Today, like yesterday, was a magnificent day. Picture perfect by every measure.
I took an offroad adventure to McDonald's Mill in Strasburg, Va., to secure 12 bundles of slab wood. I mentioned this before in a previous post, but had no luck getting a call back. I figured if I showed up in a muddy Jeep and work boots to place my order, it would show that I am serious about my purchase and have the opportunity to prove that I am in fact a worthy candidate and ok to do business with.
Out here that's generally the way with most of my fellow blue collar, local folk. They say yes, but don't deliver the goods until you prove that you are respectful and not a threat to their way of life. Since I've made this realization, life out here has gone much, much better. People here aren't Fairfaxian snob asses. They are real, basically good, but distrustful of folk they don't know until you prove them otherwise. I assume this is very much the way of the old south in this area. Every place has it's own distinct cultural norms. It's taken me a long time to figure this out, but now that I have, life seems to go smoother.
On my way back from errands, which brought me to Edinburgh, I decided to make my return home via Fort Valley through Edinburgh Gap. Fort Valley is a substantial valley within the valley that is the Shenandoah Valley, occupying the northern part of the region and splitting it into thirds.

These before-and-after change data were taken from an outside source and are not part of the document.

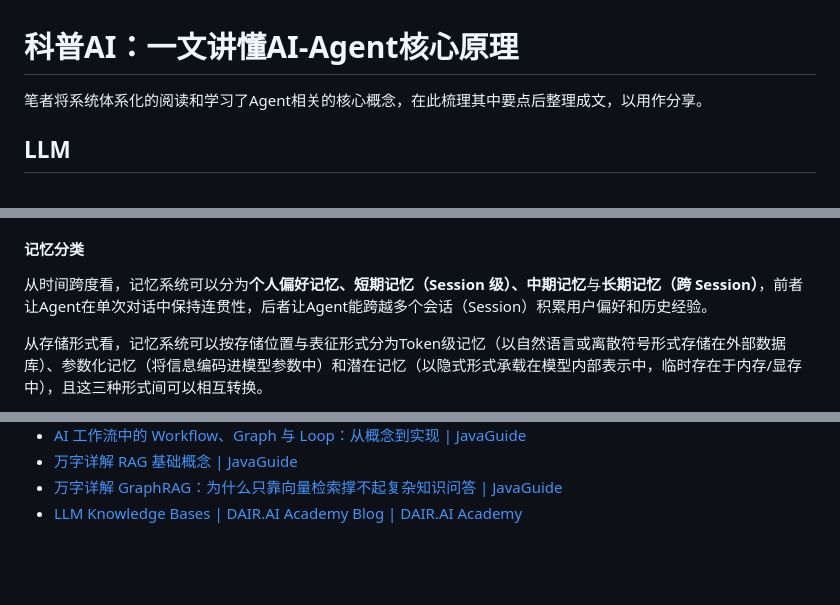
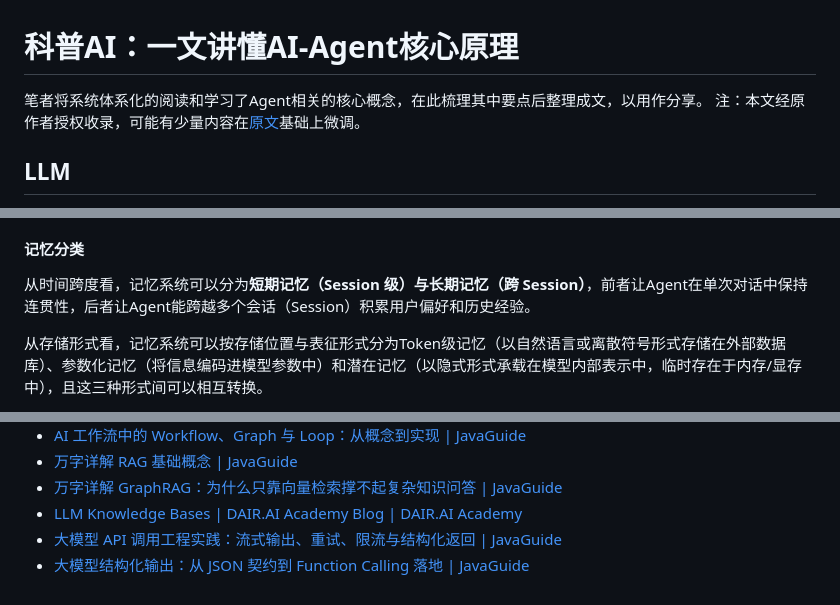
Before and after one commit to wuhenxinyu/AIAgentCogNest, a Markdown page: 00-AI&Agent基础知识（科普）/1-一文讲懂AI-Agent核心原理.md, 3 parts joined by grey strips. Rendered like a GitHub page; blank space fills up the shorter version.

Commit message:
更新《一文讲懂AI-Agent核心原理》

```diff
--- a/00-AI&Agent基础知识（科普）/1-一文讲懂AI-Agent核心原理.md
+++ b/00-AI&Agent基础知识（科普）/1-一文讲懂AI-Agent核心原理.md
@@ -1,6 +1,7 @@
 # 科普AI：一文讲懂AI-Agent核心原理
 
 笔者将系统体系化的阅读和学习了Agent相关的核心概念，在此梳理其中要点后整理成文，以用作分享。
+注：本文经原作者授权收录，可能有少量内容在[原文](https://segmentfault.com/a/1190000047757137)基础上微调。
 
 ## LLM
 
@@ -148,7 +169,7 @@ MCP采用JSON-RPC 2.0作为应用层通信协议，具有轻量易接入、支
 
 #### 记忆分类
 
-从时间跨度看，记忆系统可以分为**个人偏好记忆、短期记忆（Session 级）、中期记忆**与**长期记忆（跨 Session）**，前者让Agent在单次对话中保持连贯性，后者让Agent能跨越多个会话（Session）积累用户偏好和历史经验。
+从时间跨度看，记忆系统可以分为**短期记忆（Session 级）**与**长期记忆（跨 Session）**，前者让Agent在单次对话中保持连贯性，后者让Agent能跨越多个会话（Session）积累用户偏好和历史经验。
 
 从存储形式看，记忆系统可以按存储位置与表征形式分为Token级记忆（以自然语言或离散符号形式存储在外部数据库）、参数化记忆（将信息编码进模型参数中）和潜在记忆（以隐式形式承载在模型内部表示中，临时存在于内存/显存中），且这三种形式间可以相互转换。
 
@@ -743,3 +764,5 @@ GraphRAG最容易被低估的地方是"把一堆文本变成可用关系网"后
 - [万字详解 RAG 基础概念 | JavaGuide](https://javaguide.cn/ai/rag/rag-basis.html)
 - [万字详解 GraphRAG：为什么只靠向量检索撑不起复杂知识问答 | JavaGuide](https://javaguide.cn/ai/rag/graphrag.html)
 - [LLM Knowledge Bases | DAIR.AI Academy Blog | DAIR.AI Academy](https://academy.dair.ai/blog/llm-knowledge-bases-karpathy)
+- [大模型 API 调用工程实践：流式输出、重试、限流与结构化返回 | JavaGuide](https://javaguide.cn/ai/llm-basis/llm-api-engineering.html)
+- [大模型结构化输出：从 JSON 契约到 Function Calling 落地 | JavaGuide](https://javaguide.cn/ai/llm-basis/structured-output-function-calling.html)
```
Also changed, not shown: other parts of 00-AI&Agent基础知识（科普）/1-一文讲懂AI-Agent核心原理.md (+21 -1 lines).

Fort Valley is the locale George Washington was going to use as a bug out location if the Revolutionary War saw another winter. It's easy to see why. The relatively narrow valley is fertile, has multiple fresh water sources flowing into cedar creek, and mountains surrounding it on virtually every side and a long narrow gorge at the main entrance. It could be easily defended by a disciplined force and when you are there it seems like the farthest place from anywhere except Eden. Yes, it's breathtaking.
The ascent up the mountain through the gap was glorious, as it followed alongside creek beds making their way down into the valleys on either side. Because of the recent substantial rains, the views include numerous little waterfalls here and there and the top, I discovered has a couple ATV trails.
After a bit of exploring I returned home by way of the Fort's main road, enjoying prime mountain views and spring breezes while making good time in the process.
Arriving back at home and seeing the newly cut grass was refreshing. While cutting it on Saturday I thanked God for being able to live here and prayed that I would never have to leave. And that brings me to the title of today's post.
When you are investing in your life, planning for the long term by establishing roots and making moves to be somewhere permeneantly it changes your vision and how you feel about a place. For example, our new wood floors and furniture have made us feel that we have a new lease on life and that we are here again for the first time. The house also feels more complete and what is more, we all enjoy being here even more. As things continue to take shape, I am feeling more and more connected to my property, the land and dwellings that inhabit it. I hope that in the years to come it will become a place that my children and their children will cherish and always find peace and prosperity here.
So, even though the world spirals into oblivion, I pray that this place remains and develops as God wants it to be: God's Country.
Over and Out,